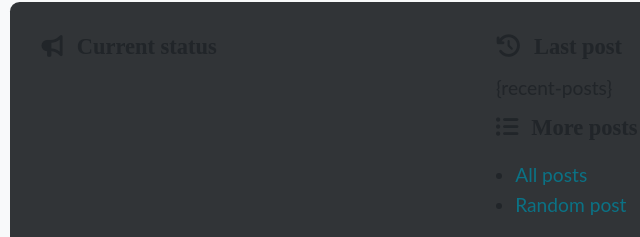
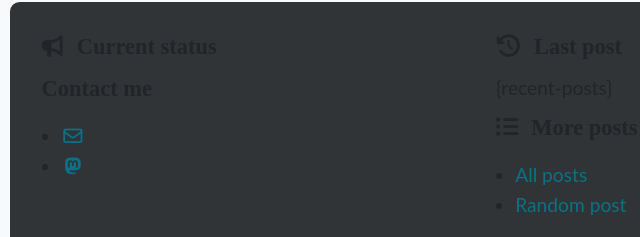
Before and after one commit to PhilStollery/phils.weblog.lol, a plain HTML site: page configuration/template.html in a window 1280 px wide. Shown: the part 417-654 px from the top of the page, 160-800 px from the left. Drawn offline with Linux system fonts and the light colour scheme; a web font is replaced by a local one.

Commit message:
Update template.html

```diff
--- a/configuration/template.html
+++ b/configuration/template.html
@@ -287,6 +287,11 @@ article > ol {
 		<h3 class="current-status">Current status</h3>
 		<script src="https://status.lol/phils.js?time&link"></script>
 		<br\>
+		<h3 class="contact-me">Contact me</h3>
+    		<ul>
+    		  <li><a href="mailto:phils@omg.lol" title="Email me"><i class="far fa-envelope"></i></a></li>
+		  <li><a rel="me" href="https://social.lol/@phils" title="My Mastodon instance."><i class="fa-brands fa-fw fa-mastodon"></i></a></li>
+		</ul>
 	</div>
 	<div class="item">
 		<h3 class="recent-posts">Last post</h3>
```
+ + + + +
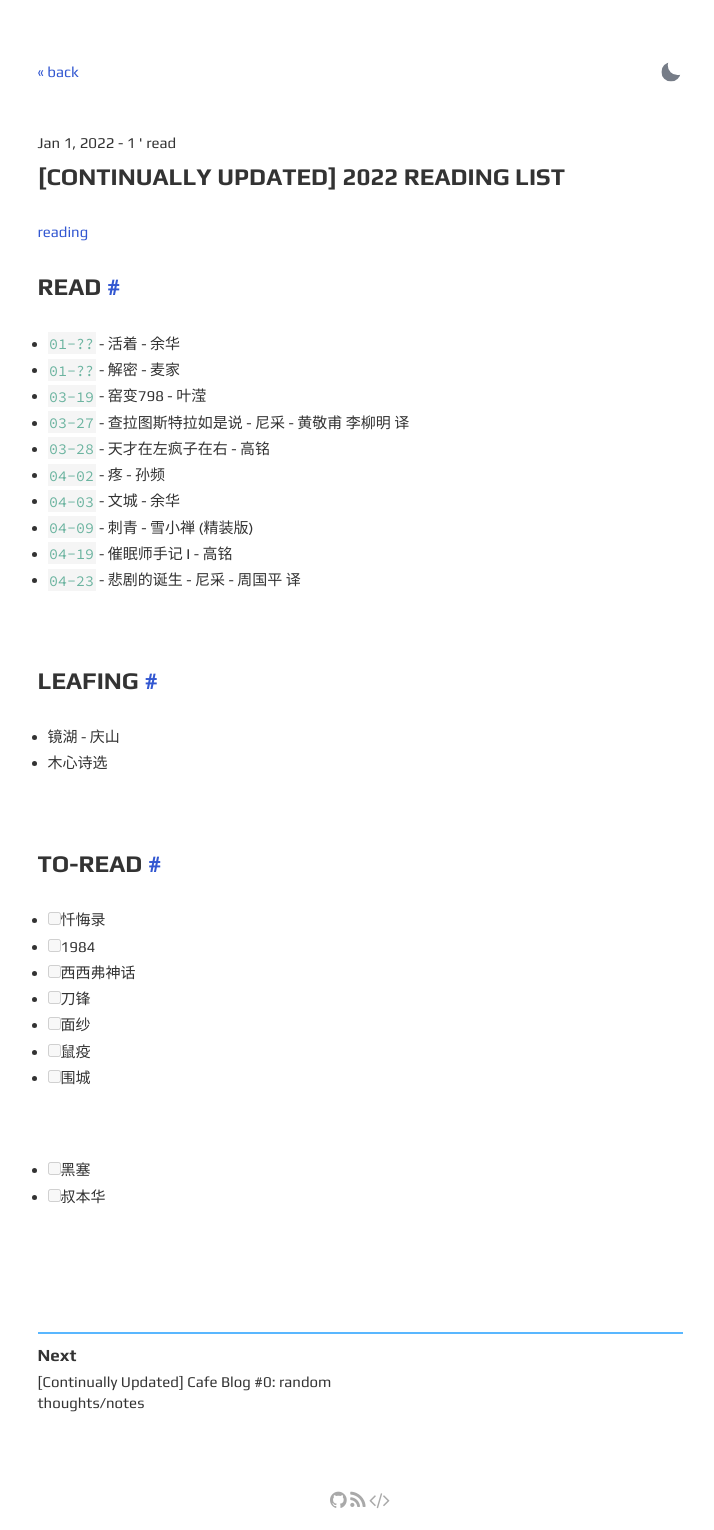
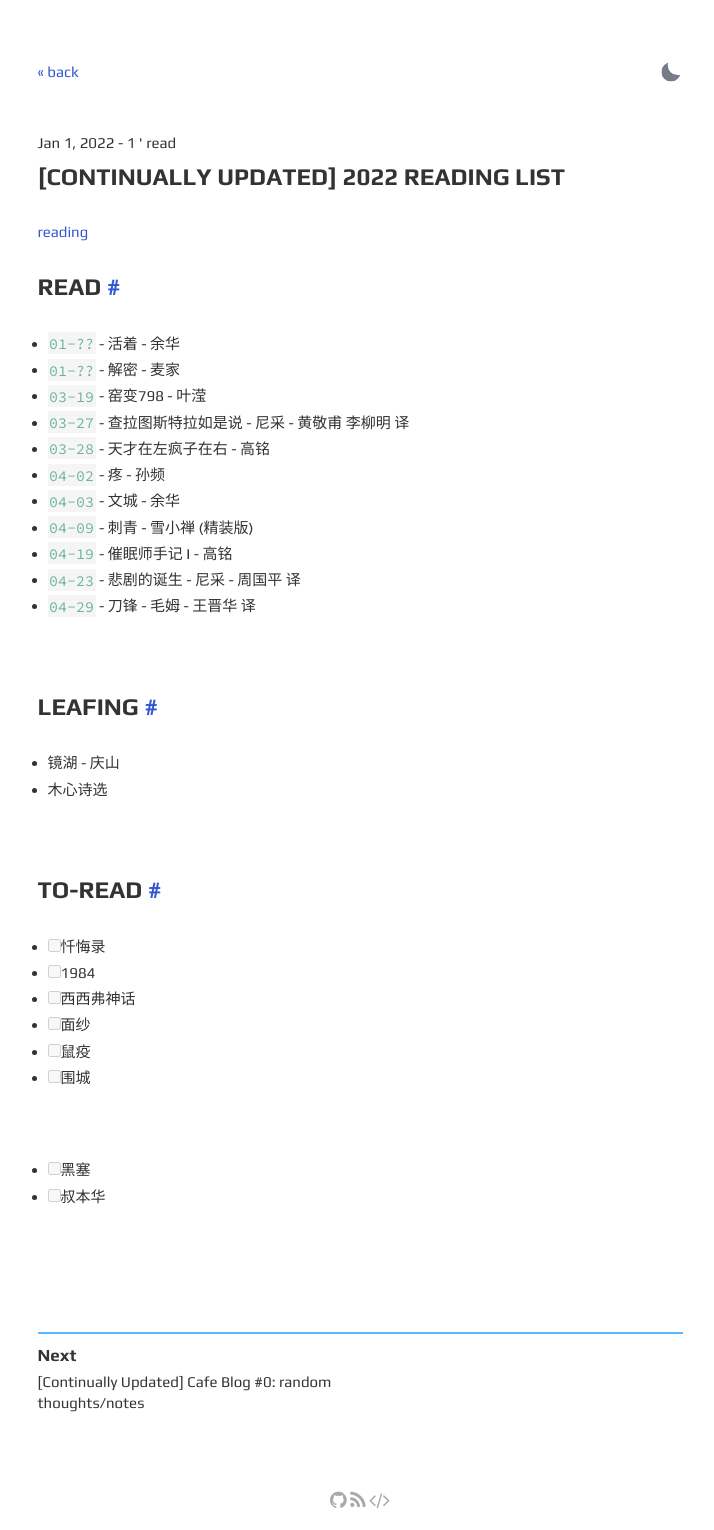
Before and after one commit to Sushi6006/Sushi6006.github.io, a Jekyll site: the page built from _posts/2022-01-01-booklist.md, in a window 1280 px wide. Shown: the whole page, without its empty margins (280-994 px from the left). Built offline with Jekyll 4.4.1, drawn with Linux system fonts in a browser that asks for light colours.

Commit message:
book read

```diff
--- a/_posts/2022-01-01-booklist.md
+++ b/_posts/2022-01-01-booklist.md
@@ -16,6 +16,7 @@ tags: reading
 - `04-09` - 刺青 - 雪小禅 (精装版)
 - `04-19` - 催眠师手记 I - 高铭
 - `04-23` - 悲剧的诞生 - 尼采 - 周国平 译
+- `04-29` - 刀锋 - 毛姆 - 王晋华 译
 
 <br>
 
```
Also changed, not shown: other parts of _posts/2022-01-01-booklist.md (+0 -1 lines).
+ + + + +
> _EXERCISE GOAL_:
Which lines above include the word "class"? Return each one.

> _SOLUTION TO THE PROBLEM_:
 		<h3 class="current-status">Current status</h3>
+		<h3 class="contact-me">Contact me</h3>
+    		  <li><a href="mailto:phils@omg.lol" title="Email me"><i class="far fa-envelope"></i></a></li>
+		  <li><a rel="me" href="https://social.lol/@phils" title="My Mastodon instance."><i class="fa-brands fa-fw fa-mastodon"></i></a></li>
 	<div class="item">
 		<h3 class="recent-posts">Last post</h3>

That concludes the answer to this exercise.